Kol Ishah:
I do'
"The Voices of Women!'
l don't'
Traditionally, the v o i c e of the
Jewish woman was n o t t o b e h e a r d
.
in public, iest it arouse men.
N o m o r e . These pages are for
news about Jewish women, 1(1 OUf OWfl
strong voices
A
Late Marriage, an award-winning Israeli film set in the Georgian community of Tel Aviv, tells the funny and infuriating story of a family's machinations to get their spoiled, 31-year-old son married to a suitable girl,
which in their world means a young virgin. But when they discover he is
instead having a hot love affair with Judith, a beautiful Moroccan divorcee who
is—horrors'.—34, and has a child, they take the matter into their own hands.
When an aunt asks his mother if she would be against Judith without the
kid, the mother, played by director Dover Kosashvili's own mother,
answers: "She could be made of gold. No divorcee under my rootl" The
blatant misogyny of the world depicted in this film may roil your gut, but it is well
worth seeing for its perfectly calibrated depiction of a slice of Israeli society.
An entirely different take on marriage is Wedding Advice: Speak Now or Forever
Hold Your Peace, an independent film by Karen Sosnoski and Fred
Zeytoonjian, who have lived together for 19 years without getting
married. The film interviews various unconventional experts on this
ever-agonizing subject. One expert represents an organization dedicated
to finding alternatives to marriage. Lively moments in the film include
anti-gay activists heckling participants at a gay marriage rally. Dear to our
hearts is former Lilith editor Sarah Blustain, talking about her landmark
article—from LILITH's special weddings section [Spring 2000]—on why
she doesn't want to get married.
Finally, for the sheyne kalle (beautiful bride) who might choose as a
wedding gift a book entitled 101 Nights of Great Sex over a set of matching dishes, Good Vibrations, a San Francisco-based sex toy store, is now
offering its bridal registry online: www.goodvibes.com.
ALICE SPARBERG ALEXIOU
There's No Prophet in Her Own Land . . .
I
n a surprise move, Judith Hauptman, esteemed professor of Talmud at the
Jewish Theological Seminary in New York, will soon be ordained as a rabbi—
but not at the flagship institution of the Conservative movement, where she has
taught rabbinical students and others since 1974. Instead, she will receive her own
rabbinic ordination from the non-denominational Academy of Jewish Religion in
Riverdale, New York.
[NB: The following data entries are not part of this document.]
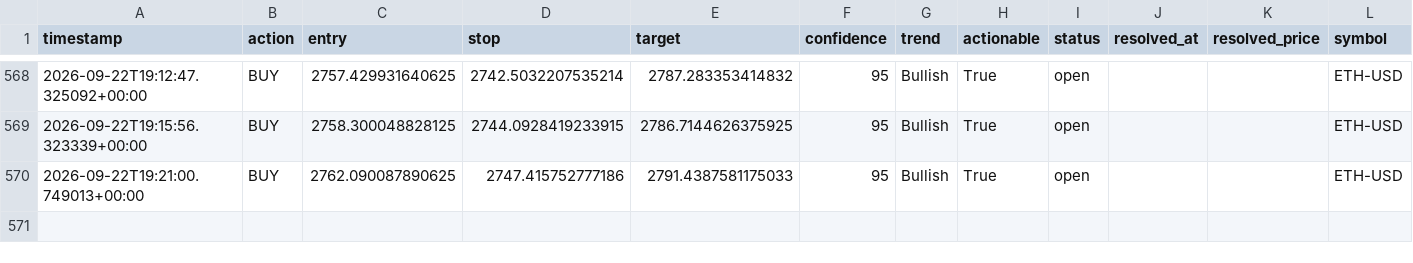
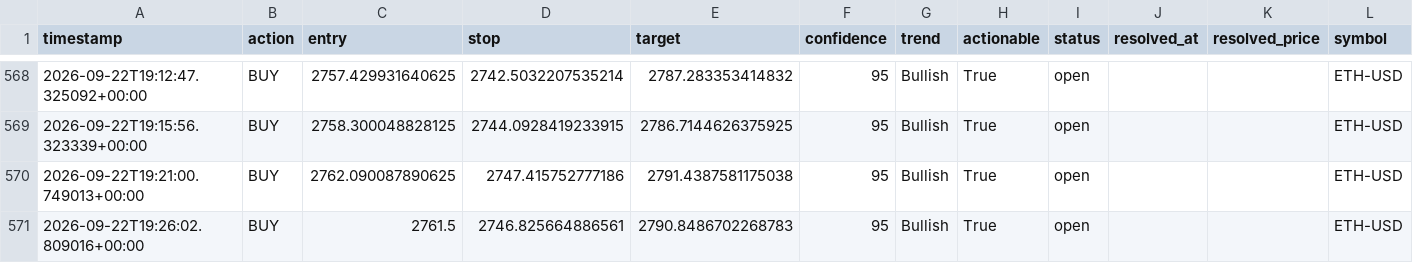
Before and after one commit to wyethmontz/trade-anything, a CSV file: data/signal_log.csv, drawn as a sheet; only a part is shown, gaps mark what is left out.

```diff
--- a/data/signal_log.csv
+++ b/data/signal_log.csv
@@ -569,2 +569,3 @@ timestamp,action,entry,stop,target,confidence,trend,actionable,status,resolved_a
 2026-09-22T19:15:56.323339+00:00,BUY,2758.300048828125,2744.0928419233915,2786.7144626375925,95,Bullish,True,open,,,ETH-USD
-2026-09-22T19:21:00.749013+00:00,BUY,2762.090087890625,2747.415752777186,2791.4387581175033,95,Bullish,True,open,,,ETH-USD
+2026-09-22T19:21:00.749013+00:00,BUY,2762.090087890625,2747.415752777186,2791.4387581175038,95,Bullish,True,open,,,ETH-USD
+2026-09-22T19:26:02.809016+00:00,BUY,2761.5,2746.825664886561,2790.8486702268783,95,Bullish,True,open,,,ETH-USD
```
Rabbi Ismar Schorsch, JTS Chancellor, last year refused
Hauptman's request to take the few courses she still needed to qualify for
ordination. The Forward newspaper reported. Hauptman received her doctorate
from JTS in 1982, one year before the Conservative movement began to admit
women into its rabbinical program.
Among the reasons that Rabbi Scliorsch gave for denying Hauptman's request
was that he could not allow her to take classes with her students, "When you have
to give four or five reasons, none is likely to be the real reason," Hauptman told
LILITH. While she had really wanted to be ordained at JTS, she said, she went
on to note that the Academy for Jewish Religion has "a wonderful, supportive
atmosphere."
Hauptman is particularly interested in advocating for the role of Jewish elderly in
synagogue life and the rebuilding of the downtown Jewish community in the wake
of 9/11.
"As a rabbi," Hauptman said, "1 will have a greater voice."
A.S.A.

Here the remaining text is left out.